FUNA Lunch Talk:

Mike Freed, Tim Pennucci, and Diane Leigh

Northern Arizona University, Columbia University, UVa, and NRAO

Probably "Saturn's Satellites at True Opposition", "A 350 MHz Drift-Scan Survey for Pulsars with the GBT", and "Investigating the Physical and Chemical Environments of Hot Cores in the Interstellar Medium".

August 17

12:10PM, Note unusual location: Room 311 , NRAO, Edgemont Road

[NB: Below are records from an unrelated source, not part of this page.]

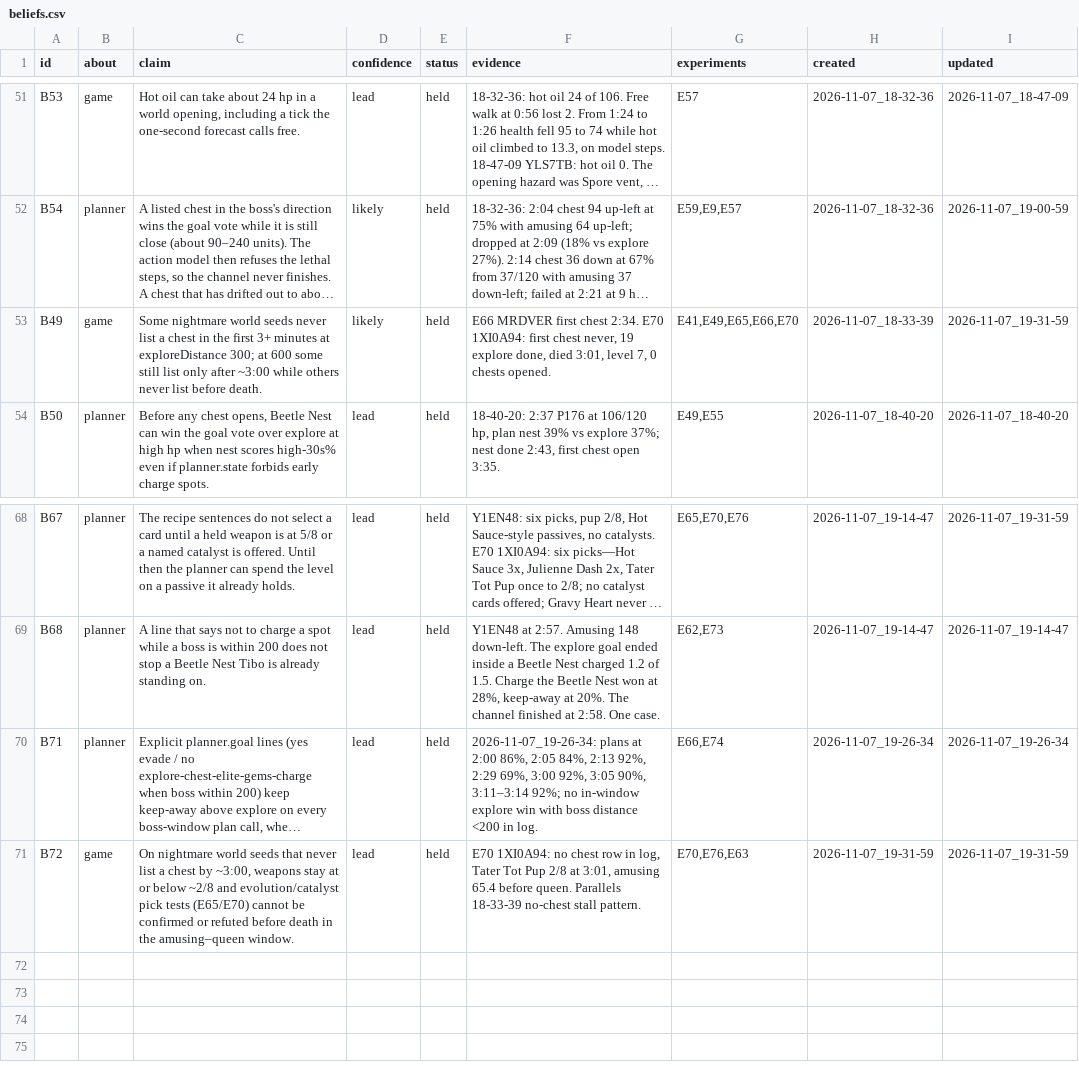
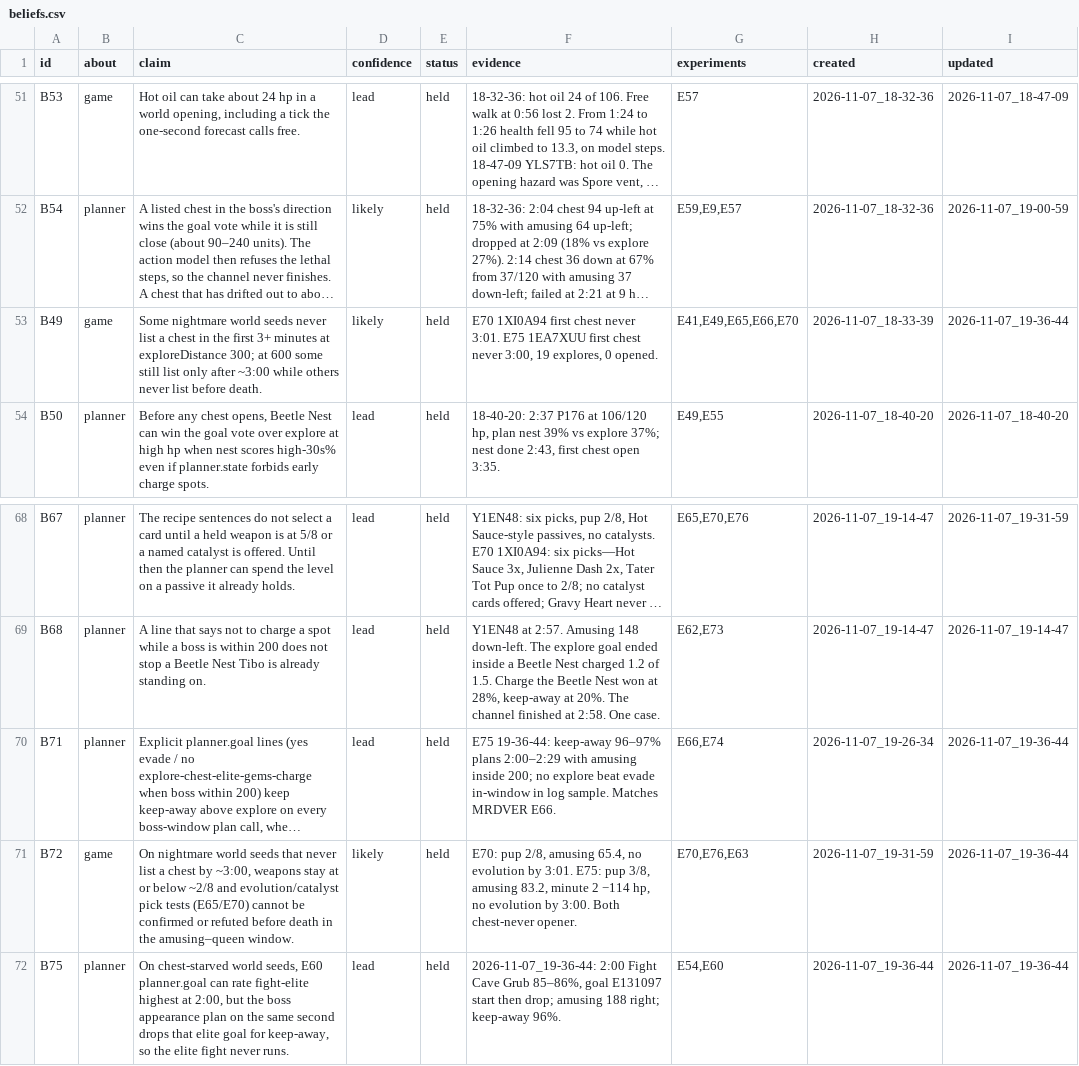
Before and after one commit to smirea/tibobit, a CSV file: gameplay/beliefs.csv, drawn as a sheet; only a part is shown, gaps mark what is left out; long unchanged cells end in …; the diff names each change by its address in the sheet, - before the commit and + after, or states it on an @@ line.

```diff
--- a/gameplay/beliefs.csv
+++ b/gameplay/beliefs.csv
-F53 (evidence): E66 MRDVER first chest 2:34. E70 1XI0A94: first chest never, 19 explore done, died 3:01, level 7, 0 chests opened.
+F53 (evidence): E70 1XI0A94 first chest never 3:01. E75 1EA7XUU first chest never 3:00, 19 explores, 0 opened.
-I53 (updated): 2026-11-07_19-31-59
+I53 (updated): 2026-11-07_19-36-44
-F70 (evidence): 2026-11-07_19-26-34: plans at 2:00 86%, 2:05 84%, 2:13 92%, 2:29 69%, 3:00 92%, 3:05 90%, 3:11–3:14 92%; no in-window explore win with boss distance <200 in log.
+F70 (evidence): E75 19-36-44: keep-away 96–97% plans 2:00–2:29 with amusing inside 200; no explore beat evade in-window in log sample. Matches MRDVER E66.
-I70 (updated): 2026-11-07_19-26-34
+I70 (updated): 2026-11-07_19-36-44
-D71 (confidence): lead
+D71 (confidence): likely
-F71 (evidence): E70 1XI0A94: no chest row in log, Tater Tot Pup 2/8 at 3:01, amusing 65.4 before queen. Parallels 18-33-39 no-chest stall pattern.
+F71 (evidence): E70: pup 2/8, amusing 65.4, no evolution by 3:01. E75: pup 3/8, amusing 83.2, minute 2 −114 hp, no evolution by 3:00. Both chest-never opener.
-I71 (updated): 2026-11-07_19-31-59
+I71 (updated): 2026-11-07_19-36-44
+row 72: B75 | planner | On chest-starved world seeds, E60 planner.goal can rate fight-elite highest at 2:00, but the boss appearance plan on the same second drops that elite goal for keep-away, so the elite fight never runs. | lead | held | 2026-11-07_19-36-44: 2:00 Fight Cave Grub 85–86%, goal E131097 start then drop; amusing 188 right; keep-away 96%. | E54,E60 | 2026-11-07_19-36-44 | 2026-11-07_19-36-44
```
Also changed, not shown: gameplay/experiments.csv, 2 other files.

Freed: On 14 January 2005, in a rare cosmic alignment, the Earth passed directly between Saturn and the Sun. Viewed from Saturn's moons, this resulted in a transit of the Earth across the center of the solar disk. From the Earth, this event, which will not occur again until 2049, provided the opportunity to observe the saturnian satellites at "true" opposition. A world-wide space- and ground-based campaign using 9 telescopes at 7 observatories from Italy to the Western US and HST acquired ~40GB of imaging data in the visible and near-infrared. These data include the satellites' "opposition effect", the dramatic increase in their brightness that occurs as the solar phase angle (between the Earth-Sun-satellite) decreases toward zero. The amplitude and width of the opposition effect reveal surface particle properties (such as porosity, grain size, and grain size distribution) that contain important clues to the thermal and weathering history of the satellites. A subset of this remarkable data set was analyzed to extract the opposition effect of Saturn's satellites thereby revealing the physical properties of their surface microstructure.

Pennucci: Due to necessary track repairs, the Green Bank Telescope has been approximately fixed in azimuthal angle since late April allowing for a blind pulsar drift scan survey. The survey is centered around 350 MHz and covers 50 MHz in bandwidth utilizing the pulsar-specific SPIGOT back end. Prior simulations predicted that the survey should detect about 5 normal pulsars per observing day and a millisecond pulsar every 2-3 observing days, the latter type being the primary interest of the survey. However, recently uncovered complications with the receiver may have decreased the anticipated detection rate by a factor of two in the already processed data. Millisecond pulsars are of particular interest because of their numerous applications in studying the interstellar medium, gravitational waves, general relativity, nuclear physics and so forth. The pulsar searching package PRESTO is used to comb the data using both periodicity and single pulse searches. No new pulsars are confirmed thus far, however a significant discrepancy with a published dispersion measure of the known three second pulsar J1503+2111 was found as well as a possibly worrisome bias in candidate selection. Though the recent efforts scouring the processed data have yielded only possible candidates, it is (sort of) comforting to know that only about 12.5 hours of the data out of ~60 observing days have been processed and looked at.

Leigh: As the number of detections of large interstellar and circumstellar molecules continues to grow, it is quite obvious that observations are clearly outpacing the predictions of the chemical models. Also, most of the 147 interstellar molecules have been identified from their rotational emission spectra in hot core regions, where the gas and dust around a newly formed star have been heated sufficiently to release grain surface species and drive a complex network of grain surface and gas phase chemistry. Over the last several years, the primary instrument used in detecting these large molecular species has been the NRAO Green Bank Telescope. Yet despite ongoing additions to the list of detected hot core molecules, very little is understood about the formation mechanisms for those species already detected. Recent chemical modelling work has made it apparent that the physical parameters of a hot core will greatly influence the resultant chemical evolution. This is not a surprising result, and the two hot core regions that have been examined in enough detail to provide sufficient physical constraints for these models are Orion and Sagittarius B2(N). Archival GBT, VLA and BIMA array data of hot cores including Orion and Sagittarius B2(N), were examined to further investigate the physical and chemical environments of these very interesting regions, and extending the list of molecules and transitions for which we have observational constraints for both the physical environment and the complex chemistry, allowing us to investigate the correlations between the physical and chemical evolution of a hot core.